If Calvinism were true, it would not matter if a man was rich or poor, his salvation would be determined by factors other than his condition or behavior on earth.

Excellent point.

(although can I admit to laughing at Sandusky’s post… “he’s catholic” - that was a funny response)


True enough.

I think he meant what he said and wasn’t just trying to be funny. I can see the humor in what he said, but I’m not sure it’s something we should try to find funny. Issues of salvation are no laughing matter.

This is something the Lord has been working with me on too. Somehow I don’t think God was amused.

Maybe I’m wrong?

With these words of yours, it makes me wonder about my finding the video on my post “Baby Got Book” funny. Let me know your thoughts, please!


God obviously isn’t prejudiced against one simply because they have money, so this doesn’t apply simply and exclusively to all who have material wealth. The man who puts materialism above God, will have a hard time pleasing God, and fulfilling the requirements Christ laid out on which all the law and prophets were based. A camel can’t let his hump down to go through a small opening in the wall, and so someone who is attached to material things above God won’t detach, be humble and love God above all. You don’t have to have great material wealth to have this wrong priority, as it can be anyone. Someone who has little can hold it above God. Someone who has a lot of material wealth can count it as nothing compared to God, and still seek Him first, loving Him above all, listening to His Word as it was intended, and contributing toward feeding the hungry, clothing the naked, etc.

We know that pride may also get in the way. Some who are very proud of their own interpretations, may refuse to be humble enough to listen to the infallible truth taught by God’s Church, and to do what God asks of us.

Those who are humble, and put God first, listening to those sent by Christ into the world to continue His mission will do well. Those who received the Apostles and receive their successors, then also receive Christ; and he who receives Christ, receives Him who sent Christ.

I suppose if I thought there was any truth to it whatsoever, I wouldn’t have laughed. I doubt the poster was being serious … :shrug:

No. If it were, then it would be a condition of salvation, and someone who’s unsaved could read what Christ has said, and do it, thereby making it a precondition of salvation which we both reject.

Furthermore, if it were a condition of salvation, then none of us will be saved as none of us has divested himself of all of his wealth, and gone wandering the highways and byways proclaiming the Gospel as evidenced by the fact that we are, most of us anyway, sitting in the comfort of our homes, corresponding via the internet with one another, and each aspect of that we are paying for out of the wealth God has given to each of us.

Assumes that “we” are all saved, and begs the question: can those who are saved lose salvation—I think not.

You’re “universalizing” the encounter by attempting to apply it to everyone, when Christ’s words were directed to the young man.
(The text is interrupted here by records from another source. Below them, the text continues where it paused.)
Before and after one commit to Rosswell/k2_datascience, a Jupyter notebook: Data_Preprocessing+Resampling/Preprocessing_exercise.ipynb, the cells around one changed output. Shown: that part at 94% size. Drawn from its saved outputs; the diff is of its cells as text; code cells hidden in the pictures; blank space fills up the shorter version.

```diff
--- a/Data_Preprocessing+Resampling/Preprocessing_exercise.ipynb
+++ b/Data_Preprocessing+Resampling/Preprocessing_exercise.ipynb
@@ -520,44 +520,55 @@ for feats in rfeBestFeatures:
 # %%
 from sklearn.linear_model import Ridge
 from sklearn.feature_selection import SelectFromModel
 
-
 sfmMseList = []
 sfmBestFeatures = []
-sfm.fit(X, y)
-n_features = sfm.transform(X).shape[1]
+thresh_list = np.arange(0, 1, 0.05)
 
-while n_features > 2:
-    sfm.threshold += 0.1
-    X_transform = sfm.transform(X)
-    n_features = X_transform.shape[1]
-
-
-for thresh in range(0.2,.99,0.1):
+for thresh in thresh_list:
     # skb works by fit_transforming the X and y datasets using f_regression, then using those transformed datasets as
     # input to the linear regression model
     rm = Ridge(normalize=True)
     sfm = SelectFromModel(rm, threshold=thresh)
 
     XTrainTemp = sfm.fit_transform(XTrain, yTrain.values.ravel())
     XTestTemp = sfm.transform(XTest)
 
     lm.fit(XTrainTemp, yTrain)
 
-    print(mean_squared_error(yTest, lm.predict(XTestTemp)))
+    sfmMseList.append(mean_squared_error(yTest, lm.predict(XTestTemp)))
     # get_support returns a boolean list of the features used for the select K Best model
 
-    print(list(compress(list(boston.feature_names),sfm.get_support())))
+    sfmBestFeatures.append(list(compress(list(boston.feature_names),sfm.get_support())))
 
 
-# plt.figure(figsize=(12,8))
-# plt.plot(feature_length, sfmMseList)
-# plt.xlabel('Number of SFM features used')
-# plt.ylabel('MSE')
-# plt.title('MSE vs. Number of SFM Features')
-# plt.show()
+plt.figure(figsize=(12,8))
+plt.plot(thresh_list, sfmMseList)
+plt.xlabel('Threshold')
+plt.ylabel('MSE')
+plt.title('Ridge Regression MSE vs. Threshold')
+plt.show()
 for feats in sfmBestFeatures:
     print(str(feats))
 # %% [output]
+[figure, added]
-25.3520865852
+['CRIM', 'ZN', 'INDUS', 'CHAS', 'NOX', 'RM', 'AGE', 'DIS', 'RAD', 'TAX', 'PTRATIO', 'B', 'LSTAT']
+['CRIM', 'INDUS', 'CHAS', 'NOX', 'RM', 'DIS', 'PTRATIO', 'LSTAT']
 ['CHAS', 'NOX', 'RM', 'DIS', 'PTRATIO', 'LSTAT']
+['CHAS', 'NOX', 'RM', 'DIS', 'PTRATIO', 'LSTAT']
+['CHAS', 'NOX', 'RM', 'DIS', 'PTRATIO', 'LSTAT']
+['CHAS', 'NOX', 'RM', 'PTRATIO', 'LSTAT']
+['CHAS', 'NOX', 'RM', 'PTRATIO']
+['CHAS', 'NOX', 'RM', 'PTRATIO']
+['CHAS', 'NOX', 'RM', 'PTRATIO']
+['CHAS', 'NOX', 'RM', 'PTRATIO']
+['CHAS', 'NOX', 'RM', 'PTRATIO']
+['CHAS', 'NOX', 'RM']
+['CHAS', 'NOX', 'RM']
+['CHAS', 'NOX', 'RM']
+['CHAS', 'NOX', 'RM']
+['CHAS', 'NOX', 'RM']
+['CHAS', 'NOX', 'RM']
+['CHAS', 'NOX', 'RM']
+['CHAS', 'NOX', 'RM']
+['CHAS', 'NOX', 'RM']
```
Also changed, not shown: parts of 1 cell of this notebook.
None the epistles explaining salvation make the total give-away of one’s wealth a condition of salvation.

It doesn’t matter, and that is because, as scripture states, if one is wealthy (and this applies to both the wicked and the righteous), it’s not because of what that one has done, but because of what God has done.

It doesn’t matter, and that is because, as scripture states, if one is wealthy (and this applies to both the wicked and the righteous), it’s not because of what that one has done, but because of what God has done.

The question is not “How do I become wealthy?”

The question is:

Why did Jesus say that is is more difficult for a rich man to get to heaven?

You can’t answer without refuting your Calvinist dogma.

You cherry-pick my posts, in the same way that you cherry-pick scripture.

Are my other points too much for you? Is that why you ignore them?

You make no sense.

Answer the question if you can.

I have no idea what other points you are referring to.

Are you saying becoming rich or not becoming rich is a precondition of salvation? Please explain.

Jesus was not speaking about this particular person alone when he said:

23Then Jesus said to his disciples, “I tell you the truth, it is hard for a rich man to enter the kingdom of heaven. 24Again I tell you, it is easier for a camel to go through the eye of a needle than for a rich man to enter the kingdom of God.”

You attempt to change the meaning because it conflicts with your dogma.

You shouldn’t do that!:cool:

Have fun jerking people around CHESTERTON. :frowning: